How much do you really know about enamel? Behind this word lies an age-old, complex know-how that master glassmakers have continually reinvented over the centuries. From painted enamel to the plique-à-jour technique, notably adopted by the Art Nouveau movement (1880-1914), jewelry and works of art take on a new dimension, enhanced by the depth and intense brilliance of the colored material.
Already used in Ancient Greece in the 2nd millennium BC, enameling is the product of a skillful alchemy involving the fusion of metal and glass.
Enamel work was very popular in France between the 12th and 17th centuries and was passed down through the great families of enamellers, who were constantly developing new techniques: champlevé enamel, which was very popular in the Middle Ages, particularly in Limoges; grisaille enamel, typical of the work of Pierre Reymond (around 1513-1584); and plique-à-jour enamel, used by Charles Riffault, a Parisian enameller and jeweler who worked for Maison Boucheron in the 1870s and 1880s. Enamel also played a part in the creative explosion of Art Nouveau, fueled by the proliferation of scientific knowledge at the turn of the 19th and 20th centuries.

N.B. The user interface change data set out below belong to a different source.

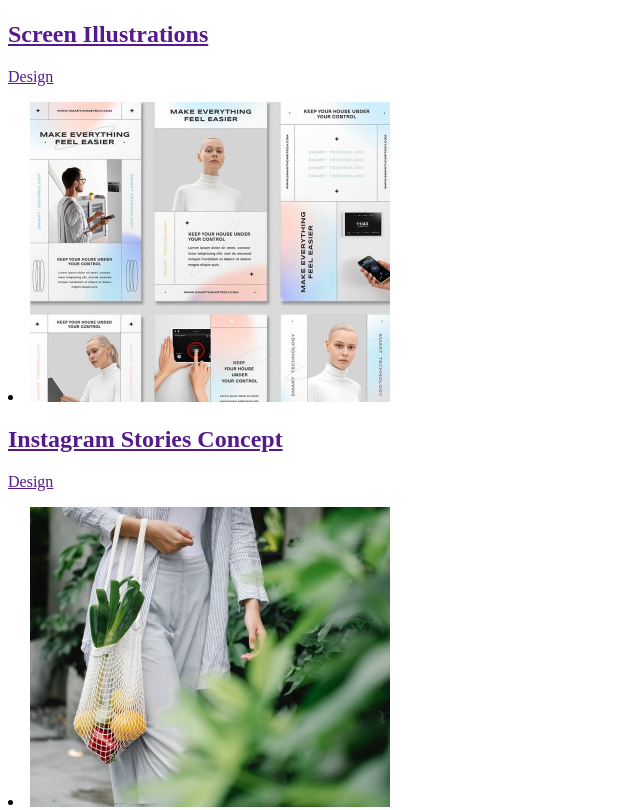
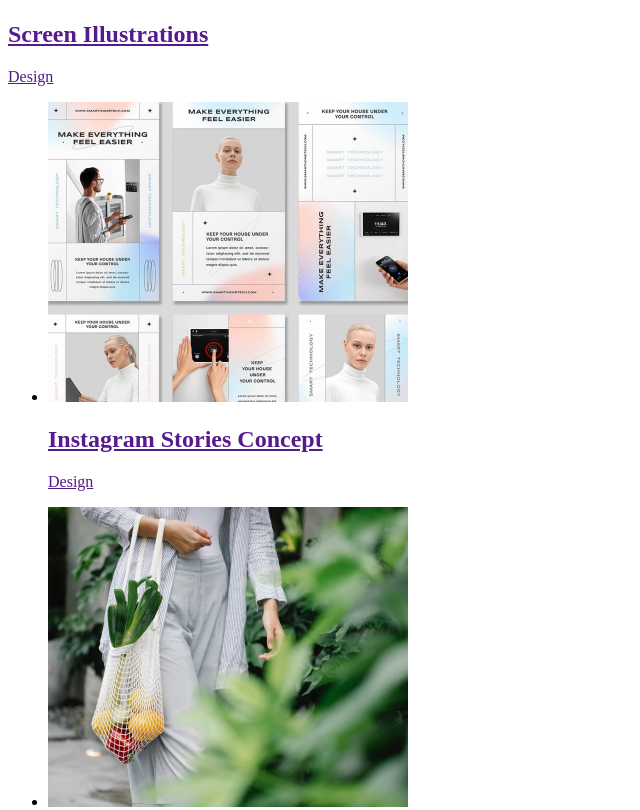
Before and after one commit to Timoti1990/goit-markup-hw-02, a plain HTML site: page portfolio.html in a window 1280 px wide. Shown: the part 2612-3422 px from the top of the page, without its empty margins (0-640 px from the left). Drawn offline with Linux system fonts and the light colour scheme; files whose address does not match are found by name.

Commit message:
Add files via upload

```diff
--- a/portfolio.html
+++ b/portfolio.html
@@ -76,7 +76,7 @@
     </ul>
 
    <!-- sec2 -->
-
+   <ul>
     <li>
       <a href="">
       <img src="./images/TaxiService4.jpg" alt="TaxiService" width="360" height="300">
@@ -91,7 +91,7 @@
         <p>Design</p>
      </a>
       </li>
-
+    </ul>
       <li><a href="">
           <img src="./images/OnlineCourses6.jpg" alt="OnlineCourses" width="360" height="300">
           <h2>Screen Illustrations</h2>
@@ -99,10 +99,9 @@
        </a>
         </li>
 
-
-       <!--Sec3-->
-        <li>
-          <a href="">
+        <!--Sec3-->
+         <ul>
+         <li><a href="">
           <img src="./images/InstagramStoriesConcept7.jpg" alt="nstagramStoriesConcept" width="360" height="300">
           <h2>Instagram Stories Concept</h2>
           <p>Design</p>
```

As a regular companion to the technical and ornamental research that has punctuated the history of jewelry, enamel intrigues and inspires. Transparent, translucent or opaque, enamels lend a subtle play of texture to contemporary creati<à)=-ons such as the narrative rings by contemporary designers Ilgiz Fazulzyanov (b. 1968) and Elena Okutova. The same is true of the Automate Fée Ondine (2017), Van Cleef & Arpels' first Extraordinary Object, dressed in sapphires with translucent wings hemmed in diamonds and crafted in plique-à-jour enamel.
Join us on September 14th at 1:00 pm, for a fascinating look at the materials and techniques involved.
With Marie Oberlin, Master Enameler at L’ÉCOLE, School of Jewelry Arts & Paul Paradis, Art historian, Decorative Arts and Jewelry Specialist, Lecturer at L’ÉCOLE, School of Jewelry Arts.
Photo: Boucheron, enamel attributed to Charles Riffault, Hairpin (detail)
Blonde horn, enamel, gold, diamonds, fine pearl and cultured pearl, 1870: Paris, Boucheron collection
Photo: Benjamin Chelly